Kanesatake, which no longer has its own peacekeeping force and relies on provincial police patrols, hasn't been known to open the door to intensive law-enforcement help from the outside.
In 2004, protesters in Kanesatake burned their grand chief's home to the ground and held 50 aboriginal police officers hostage after their leader tried to crush local organized crime. He was forced to flee the community for his own safety.
Kanesatake was also the site of the 1990 Oka Crisis, the historic, 78-day standoff between Mohawk protesters, police and the Canadian army.
But this time was different for many residents, Grand Chief Paul Nicholas insisted Tuesday.
"The community's fed up with the drug use," Nicholas said in front of the band council office, after police scoured several sites in Kanesatake.
"So if this raid translates down to less drugs being available, a lot of people will be satisfied with what happened."
The police blitz also descended on sites in Akwesasne, Oka and Montreal in an operation that targeted 50 locations overall — but officers couldn't immediately provide specifics on the quantity of drugs seized.
Police said the seizures primarily involved marijuana, but cocaine and designer drugs were also swept up in raids that rounded up about 40 of the 55 people targeted in the busts. Officers also found guns as well as outdoor and hydroponic marijuana grow operations.
Police credited the busts for dismantling a major organized-crime ring that had been operating inside the native communities and they thanked Kanesatake residents for the operation's success.
"The residents of Kanesatake delivered a clear message," Insp. Michel Arcand of the RCMP told reporters Tuesday in Oka, just outside the Mohawk community in a rural area west of Montreal.
"Organized crime does not belong in this community — violence and intimidation will no longer be tolerated."
When asked how he thought some people in his community might react to the busts, Nicholas was guardedly optimistic there would be no backlash against those who spoke out.
"I hope that doesn't happen, I can't really guess at this point," he said.
"It's going to take some time to digest, I'm hoping the community will get past it and calm will remain in the community."
There were reports of at least one minor scuffle involving a reporter Tuesday but, otherwise, there was no immediate word of any major incident.
"Minor confrontations I can understand — I think a lot of tension boils at these events," Nicholas said.
Cpl. Luc Thibault said RCMP and provincial police worked with native police forces to help ensure they could handle the delicate operations on First Nations territories.
"It's always delicate, but we have good co-operation with the (aboriginal) police force and the people working there," Thibault said. "We have to be careful, everywhere we go security is first for everybody, including the public."
He said the native communities welcomed the outside police help.
"We have a very good collaboration with aboriginal territories because naturally these people don't want drugs and don't want to see organized crime on their territory," Thibault said.
Nicholas predicted locals will be surprised when they hear some of the names of those arrested, particularly in a community where just about everyone knows everyone else.

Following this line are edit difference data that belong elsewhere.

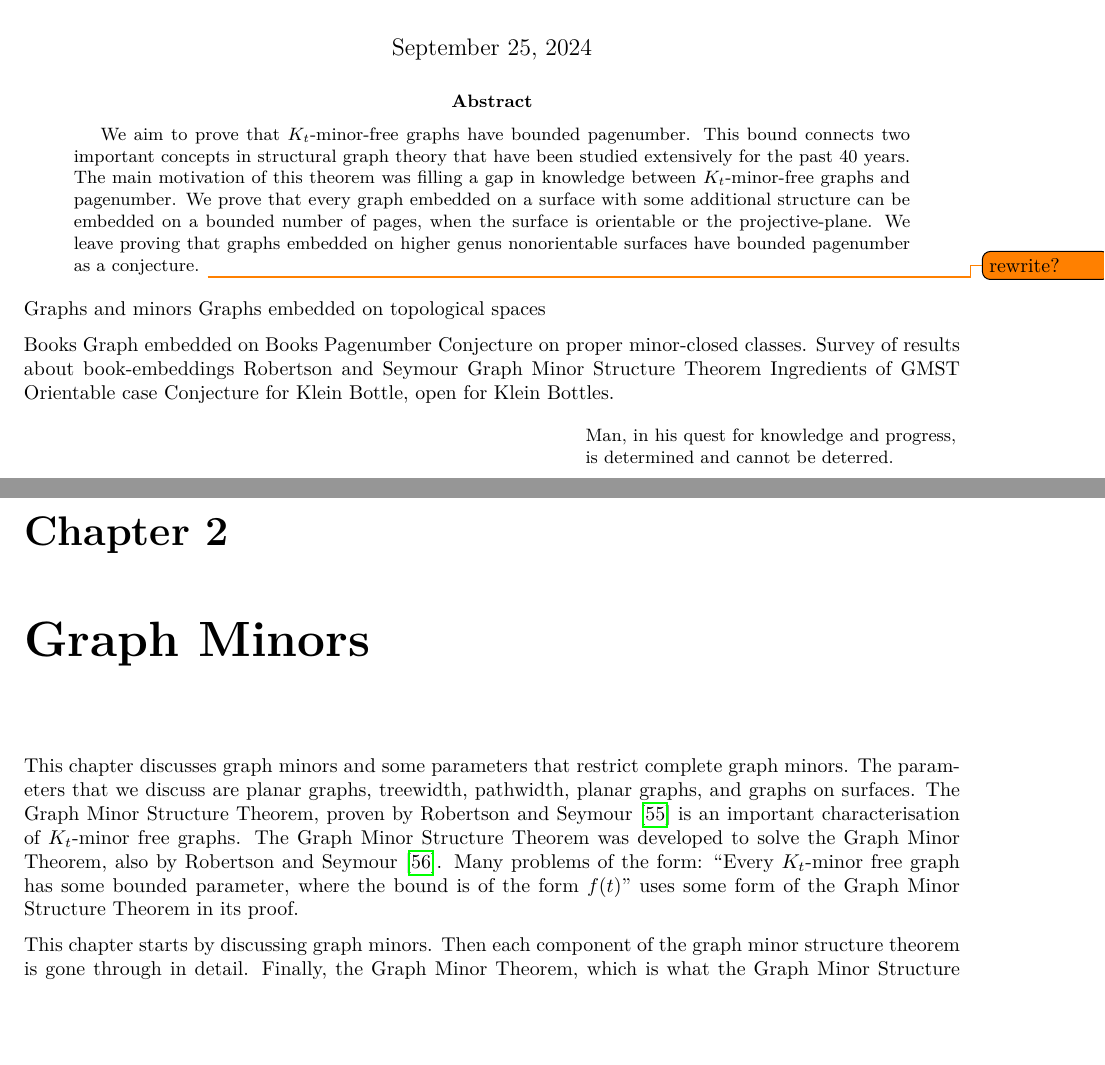
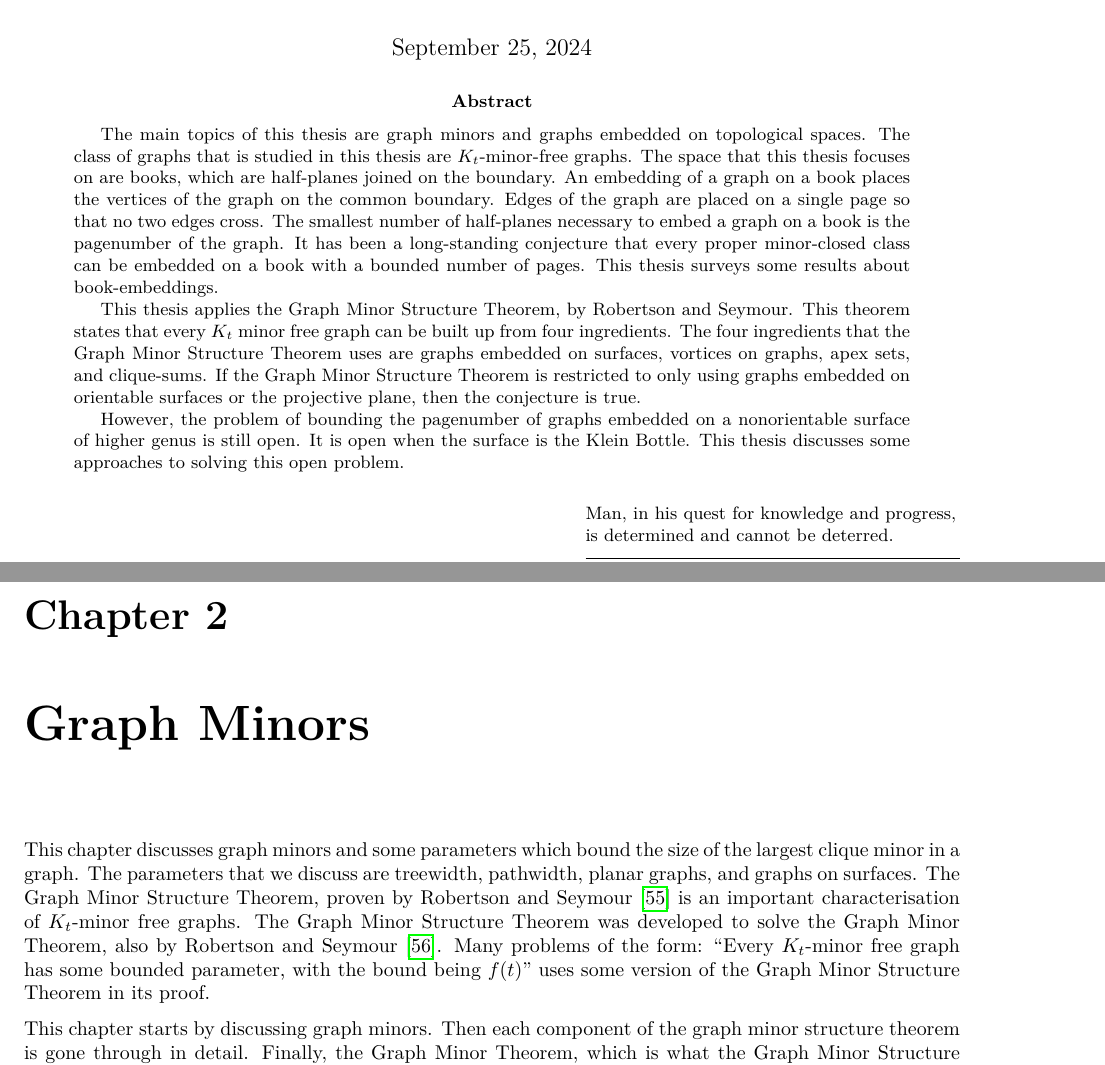
Before and after one commit to ErickLuu/Honours-Project-Notes, a LaTeX thesis (Notes/Structural Graph Theory/thesis.tex, which reads Notes/Structural Graph Theory/chapters/GraphMinorStructureTheorem.tex, Notes/Structural Graph Theory/chapters/abstract.tex): two parts of pages 1 and 12 of 67, joined at a grey line, cut so that both start at the same text, the shorter picture padded with empty space. Compiled offline with LuaLaTeX.

Commit message:
Added abstract

```diff
--- a/Notes/Structural Graph Theory/chapters/GraphMinorStructureTheorem.tex
+++ b/Notes/Structural Graph Theory/chapters/GraphMinorStructureTheorem.tex
@@ -1,6 +1,6 @@
 \chapter{Graph Minors}\label{chap:gmst}
-This chapter discusses graph minors and some parameters that restrict complete graph minors. The parameters that we discuss are planar graphs, treewidth, pathwidth, planar graphs, and graphs on surfaces.
-The Graph Minor Structure Theorem, proven by \textcite{robertsonGraphMinorsXVI2003} is an important characterisation of $K_t$-minor free graphs. The Graph Minor Structure Theorem was developed to solve the Graph Minor Theorem, also by \textcite{robertsonGraphMinorsXX2004}. Many problems of the form: ``Every $K_t$-minor free graph has some bounded parameter, where the bound is of the form $f(t)$'' uses some form of the Graph Minor Structure Theorem in its proof.
+This chapter discusses graph minors and some parameters which bound the size of the largest clique minor in a graph. The parameters that we discuss are treewidth, pathwidth, planar graphs, and graphs on surfaces.
+The Graph Minor Structure Theorem, proven by \textcite{robertsonGraphMinorsXVI2003} is an important characterisation of $K_t$-minor free graphs. The Graph Minor Structure Theorem was developed to solve the Graph Minor Theorem, also by \textcite{robertsonGraphMinorsXX2004}. Many problems of the form: ``Every $K_t$-minor free graph has some bounded parameter, with the bound being $f(t)$'' uses some version of the Graph Minor Structure Theorem in its proof.
 
 
 This chapter starts by discussing graph minors. Then each component of the graph minor structure theorem is gone through in detail. Finally, the Graph Minor Theorem, which is what the Graph Minor Structure Theorem was designed to prove, is also discussed.
--- a/Notes/Structural Graph Theory/chapters/abstract.tex
+++ b/Notes/Structural Graph Theory/chapters/abstract.tex
@@ -1,20 +1,24 @@
 % !TEX root = ./thesis.tex
 \begin{abstract}
-	We aim to prove that \(K_t\)-minor-free graphs have bounded pagenumber. This bound connects two important concepts in structural graph theory that have been studied extensively for the past 40 years. The main motivation of this theorem was filling a gap in knowledge between $K_t$-minor-free graphs and pagenumber. We prove that every graph embedded on a surface with some additional structure can be embedded on a bounded number of pages, when the surface is orientable or the projective-plane. We leave proving that graphs embedded on higher genus nonorientable surfaces have bounded pagenumber as a conjecture. \todo{rewrite?}
+	The main topics of this thesis are graph minors and graphs embedded on topological spaces. The class of graphs that is studied in this thesis are $K_t$-minor-free graphs. The space that this thesis focuses on are books, which are half-planes joined on the boundary. An embedding of a graph on a book places the vertices of the graph on the common boundary. Edges of the graph are placed on a single page so that no two edges cross. The smallest number of half-planes necessary to embed a graph on a book is the pagenumber of the graph. It has been a long-standing conjecture that every proper minor-closed class can be embedded on a book with a bounded number of pages. This thesis surveys some results about book-embeddings.
+
+	This thesis applies the Graph Minor Structure Theorem, by Robertson and Seymour. This theorem states that every $K_t$ minor free graph can be built up from four ingredients. The four ingredients that the Graph Minor Structure Theorem uses are graphs embedded on surfaces, vortices on graphs, apex sets, and clique-sums. If the Graph Minor Structure Theorem is restricted to only using graphs embedded on orientable surfaces or the projective plane, then the conjecture is true.
+
+	However, the problem of bounding the pagenumber of graphs embedded on a nonorientable surface of higher genus is still open. It is open when the surface is the Klein Bottle. This thesis discusses some approaches to solving this open problem.
 \end{abstract}
 
-Graphs and minors
-Graphs embedded on topological spaces
+% Graphs and minors
+% Graphs embedded on topological spaces
 
-Books
-Graph embedded on Books
-Pagenumber
-Conjecture on proper minor-closed classes.
-Survey of results about book-embeddings
-Robertson and Seymour Graph Minor Structure Theorem
-Ingredients of GMST
-Orientable case
-Conjecture for Klein Bottle, open for Klein Bottles.
+% Books
+% Graph embedded on Books
+% Pagenumber
+% Conjecture on proper minor-closed classes.
+% Survey of results about book-embeddings
+% Robertson and Seymour Graph Minor Structure Theorem
+% Ingredients of GMST
+% Orientable case
+% Conjecture for Klein Bottle, open for Klein Bottles.
 
 
 \epigraph{Man, in his quest for knowledge and progress, is determined and cannot be deterred.}{John F. Kennedy}
```
Also changed, not shown: Notes/Structural Graph Theory/chapters/bookembeddings/bookembeddings.tex (+6 -0 lines), Notes/Structural Graph Theory/chapters/nonorientable/consequences.tex (+0 -4 lines).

Lamouche, meanwhile, said Kanesatake needs help from Ottawa and the province to improve its social support network, especially to help neighbours who might be convicted with crimes following Tuesday's raids.
"We need to also get help for those people because they are part of the community and one day or the other, they'll be back," she said.